Would you copy the listing below exactly, keeping the pictures out?

The records.
========
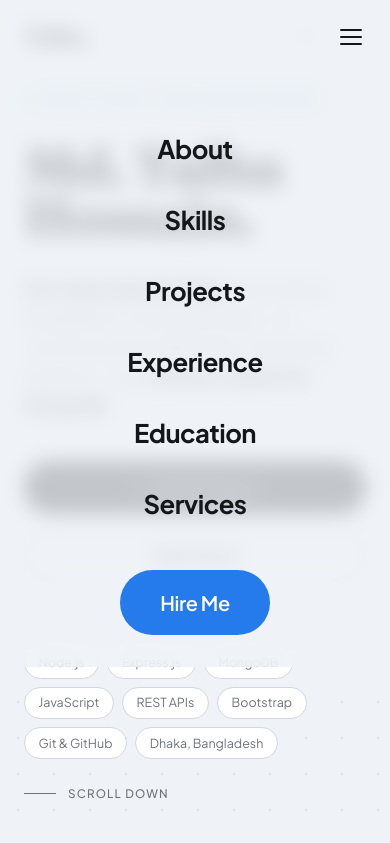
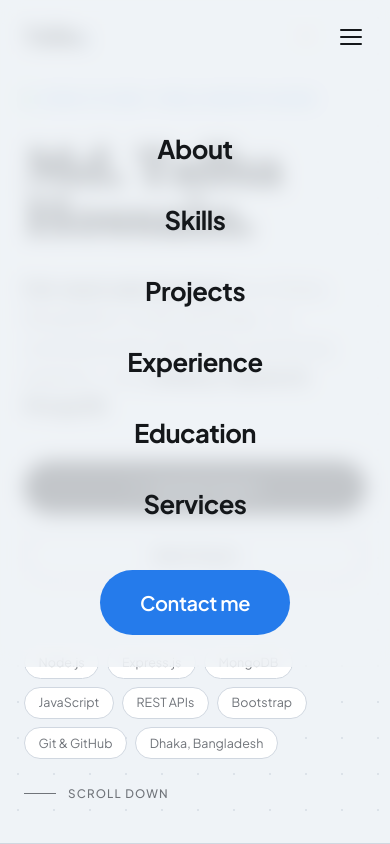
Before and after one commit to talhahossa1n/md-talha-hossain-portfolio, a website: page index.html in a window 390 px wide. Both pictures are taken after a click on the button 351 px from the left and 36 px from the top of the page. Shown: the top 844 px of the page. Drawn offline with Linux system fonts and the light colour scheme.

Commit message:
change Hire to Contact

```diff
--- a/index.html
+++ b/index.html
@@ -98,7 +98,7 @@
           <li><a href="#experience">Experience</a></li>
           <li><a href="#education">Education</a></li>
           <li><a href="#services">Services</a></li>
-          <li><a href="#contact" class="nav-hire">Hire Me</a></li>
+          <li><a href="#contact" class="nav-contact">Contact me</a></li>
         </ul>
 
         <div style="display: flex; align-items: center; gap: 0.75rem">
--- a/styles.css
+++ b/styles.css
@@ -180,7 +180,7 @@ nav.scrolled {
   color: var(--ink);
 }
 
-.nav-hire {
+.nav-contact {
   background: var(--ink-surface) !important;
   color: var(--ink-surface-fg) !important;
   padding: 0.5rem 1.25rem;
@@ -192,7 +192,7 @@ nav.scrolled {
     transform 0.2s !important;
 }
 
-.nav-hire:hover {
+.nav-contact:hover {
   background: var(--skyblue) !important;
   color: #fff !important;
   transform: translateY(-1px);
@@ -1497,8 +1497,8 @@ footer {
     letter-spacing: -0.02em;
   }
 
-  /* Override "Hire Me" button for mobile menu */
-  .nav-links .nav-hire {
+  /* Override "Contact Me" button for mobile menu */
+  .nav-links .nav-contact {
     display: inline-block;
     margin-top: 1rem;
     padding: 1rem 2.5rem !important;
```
========
Reply.
Before and after one commit to talhahossa1n/md-talha-hossain-portfolio, a website: page index.html in a window 390 px wide. Both pictures are taken after a click on the button 351 px from the left and 36 px from the top of the page. Shown: the top 844 px of the page. Drawn offline with Linux system fonts and the light colour scheme.

Commit message:
change Hire to Contact

```diff
--- a/index.html
+++ b/index.html
@@ -98,7 +98,7 @@
           <li><a href="#experience">Experience</a></li>
           <li><a href="#education">Education</a></li>
           <li><a href="#services">Services</a></li>
-          <li><a href="#contact" class="nav-hire">Hire Me</a></li>
+          <li><a href="#contact" class="nav-contact">Contact me</a></li>
         </ul>
 
         <div style="display: flex; align-items: center; gap: 0.75rem">
--- a/styles.css
+++ b/styles.css
@@ -180,7 +180,7 @@ nav.scrolled {
   color: var(--ink);
 }
 
-.nav-hire {
+.nav-contact {
   background: var(--ink-surface) !important;
   color: var(--ink-surface-fg) !important;
   padding: 0.5rem 1.25rem;
@@ -192,7 +192,7 @@ nav.scrolled {
     transform 0.2s !important;
 }
 
-.nav-hire:hover {
+.nav-contact:hover {
   background: var(--skyblue) !important;
   color: #fff !important;
   transform: translateY(-1px);
@@ -1497,8 +1497,8 @@ footer {
     letter-spacing: -0.02em;
   }
 
-  /* Override "Hire Me" button for mobile menu */
-  .nav-links .nav-hire {
+  /* Override "Contact Me" button for mobile menu */
+  .nav-links .nav-contact {
     display: inline-block;
     margin-top: 1rem;
     padding: 1rem 2.5rem !important;
```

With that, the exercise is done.